The Simpsons “Treehouse of Horror”

The Simpsons “Treehouse of Horror”

sanjayandcraig:

There’s no going back…

sanjayandcraig:

There’s no going back…

It’s been approximately 2 months since my last drink and my last (proper) shave and I feel more comfortable/confident in myself.  Now i’m about to fly out to the West Coast to go on tour with my best buddy and I am beyond excite.

I am loath to close. We are not enemies, but friends. We must not be enemies. Though passion may have strained, it must not break our bonds of affection. The mystic chords of memory, stretching from every battle-field, and patriot grave, to every living heart and hearthstone, all over this broad land, will yet swell the chorus of the Union, when again touched, as surely they will be, by the better angels of our nature.
Bad Dudes

Bad Dudes

  

Things get a little Symbionese at the end for whatever reason.

Eureka California actually calls Athens, Georgia home and features the sarcastic, snarky musicianship of Jake Ward and Marie Uhler. The two have a penchant for capturing mid 90’s indie pop with subtle nuances that make eleven songs on Crunch memorable and instantly relatable.
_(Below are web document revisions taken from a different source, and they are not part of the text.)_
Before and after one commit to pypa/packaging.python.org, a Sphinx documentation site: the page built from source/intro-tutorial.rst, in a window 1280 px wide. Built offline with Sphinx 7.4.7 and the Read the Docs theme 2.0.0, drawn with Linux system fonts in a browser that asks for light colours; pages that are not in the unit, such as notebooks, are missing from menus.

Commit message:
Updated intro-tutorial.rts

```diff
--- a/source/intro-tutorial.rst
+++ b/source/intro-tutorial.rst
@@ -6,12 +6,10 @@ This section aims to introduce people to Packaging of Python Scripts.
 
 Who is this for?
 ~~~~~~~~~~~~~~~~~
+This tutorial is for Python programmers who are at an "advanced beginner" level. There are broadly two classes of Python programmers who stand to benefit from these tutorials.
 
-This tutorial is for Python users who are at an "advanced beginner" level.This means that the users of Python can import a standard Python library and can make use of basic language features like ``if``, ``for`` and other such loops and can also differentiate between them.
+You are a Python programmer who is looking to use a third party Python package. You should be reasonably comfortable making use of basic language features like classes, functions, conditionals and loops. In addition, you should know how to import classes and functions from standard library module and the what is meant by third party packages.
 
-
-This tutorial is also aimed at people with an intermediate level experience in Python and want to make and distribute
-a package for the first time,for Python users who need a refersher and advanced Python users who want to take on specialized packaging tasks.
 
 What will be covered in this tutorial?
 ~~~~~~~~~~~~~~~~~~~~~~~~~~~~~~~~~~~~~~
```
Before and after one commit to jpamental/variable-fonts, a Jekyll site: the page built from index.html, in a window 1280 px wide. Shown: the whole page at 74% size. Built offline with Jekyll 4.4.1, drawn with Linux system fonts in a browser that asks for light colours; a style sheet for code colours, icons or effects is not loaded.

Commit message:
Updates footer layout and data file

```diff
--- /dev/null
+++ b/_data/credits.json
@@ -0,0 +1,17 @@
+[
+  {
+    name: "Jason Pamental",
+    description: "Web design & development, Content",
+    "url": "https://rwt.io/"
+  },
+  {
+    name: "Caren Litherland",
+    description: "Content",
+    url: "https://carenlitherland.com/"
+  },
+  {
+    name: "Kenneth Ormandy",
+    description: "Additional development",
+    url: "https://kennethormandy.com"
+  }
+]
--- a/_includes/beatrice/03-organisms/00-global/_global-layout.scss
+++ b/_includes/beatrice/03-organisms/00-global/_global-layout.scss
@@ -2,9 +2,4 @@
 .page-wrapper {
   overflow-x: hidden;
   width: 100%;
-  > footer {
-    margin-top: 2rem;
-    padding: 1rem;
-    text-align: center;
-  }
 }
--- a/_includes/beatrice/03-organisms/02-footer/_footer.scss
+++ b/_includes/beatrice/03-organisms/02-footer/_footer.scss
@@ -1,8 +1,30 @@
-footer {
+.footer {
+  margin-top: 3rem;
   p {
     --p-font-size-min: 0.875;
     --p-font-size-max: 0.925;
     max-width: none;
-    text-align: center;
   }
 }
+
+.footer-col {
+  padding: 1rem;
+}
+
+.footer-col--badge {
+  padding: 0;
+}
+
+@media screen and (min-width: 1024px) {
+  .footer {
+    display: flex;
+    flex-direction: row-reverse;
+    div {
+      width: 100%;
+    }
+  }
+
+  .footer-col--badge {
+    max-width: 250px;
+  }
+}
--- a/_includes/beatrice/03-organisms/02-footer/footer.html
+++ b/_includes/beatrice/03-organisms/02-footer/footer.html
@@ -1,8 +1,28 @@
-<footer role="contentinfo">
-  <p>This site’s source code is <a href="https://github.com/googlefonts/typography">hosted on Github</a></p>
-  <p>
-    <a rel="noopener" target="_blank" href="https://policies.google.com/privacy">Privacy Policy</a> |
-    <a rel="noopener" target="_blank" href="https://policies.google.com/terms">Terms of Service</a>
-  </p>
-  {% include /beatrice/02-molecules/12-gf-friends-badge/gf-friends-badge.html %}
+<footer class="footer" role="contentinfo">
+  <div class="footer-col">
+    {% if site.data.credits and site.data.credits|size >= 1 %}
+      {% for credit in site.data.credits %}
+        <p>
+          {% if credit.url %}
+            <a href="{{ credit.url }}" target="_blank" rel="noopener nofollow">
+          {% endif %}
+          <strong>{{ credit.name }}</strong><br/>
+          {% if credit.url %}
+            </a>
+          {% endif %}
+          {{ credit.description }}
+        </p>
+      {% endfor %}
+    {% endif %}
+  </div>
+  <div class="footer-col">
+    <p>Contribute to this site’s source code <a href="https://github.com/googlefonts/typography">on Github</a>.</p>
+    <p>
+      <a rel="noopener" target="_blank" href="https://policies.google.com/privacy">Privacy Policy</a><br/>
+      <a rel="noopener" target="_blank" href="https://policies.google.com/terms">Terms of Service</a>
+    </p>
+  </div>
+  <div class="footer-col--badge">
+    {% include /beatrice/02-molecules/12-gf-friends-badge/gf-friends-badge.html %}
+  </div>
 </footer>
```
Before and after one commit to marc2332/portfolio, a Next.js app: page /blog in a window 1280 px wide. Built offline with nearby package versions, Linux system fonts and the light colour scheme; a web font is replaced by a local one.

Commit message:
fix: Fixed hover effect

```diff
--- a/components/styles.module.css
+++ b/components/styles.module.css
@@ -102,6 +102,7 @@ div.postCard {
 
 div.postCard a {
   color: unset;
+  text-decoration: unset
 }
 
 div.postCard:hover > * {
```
Ward, who labels himself “overeducated and underappreciated” in the band’s bio sings of life’s general frustrations for the twenty-somethings who will instantly recognize themselves within his lamentations. “Oh, I’m a deep thinker/And I know who Descartes is” he announces on the wryly-titled “Edith (One Day You’ll Live in a Bunker)” and declares, “You know Athens is dead” on “This is No A-side”. Alongside simple but richly harmonic riffs and a steady backbeat from Uhler, Ward’s lyrics tell tales of emptiness on “No Mas” (“Nobody will remember your name”) and general apathy (“I’d like to think that I still care”) on “There’s No looking Back”, a song that displays a more rambunctious side of the band, and while its never abandons its steadfast pop sensibilities, the track incorporates more aggressive punk aesthetics into its structure, a trait matched on the brief “I Bet That You Like Julian Cope”. The apex of the record is the self-reflective and self-ridiculing “Art is Hard”. Ward is a clever wordsmith who demonstrates a keen sense of acerbic introspection when he states, ”Money, money is everywhere, but there’s not a cent to spend/So what do I care? If I don’t get my share?” The song bounces in a manner similar to the A-side’s closing “#1 in the State”, but it also retains a tangible despondency that makes the track so intriguing. Ebbing and flowing in intensity, the song encapsulates the talent and comradery shared by these two skilled individuals. Some may claim that they have heard this before, but only if one is of a certain age: the kids just gaging the frustrations of a burgeoning adulthood will find this refreshingly identifiable and those who appreciate agitated pop will also find quite a bit to like.

The Dismemberment Plan - Can We be Mature?

The unofficial theme of my shift on 9/13/14.

  

Homer - I Know You Didn’t Mean It When You Said You Don’t Love Me Anymore

I have no idea how this song ended up in my possession and I know nothing about this band but I likes it.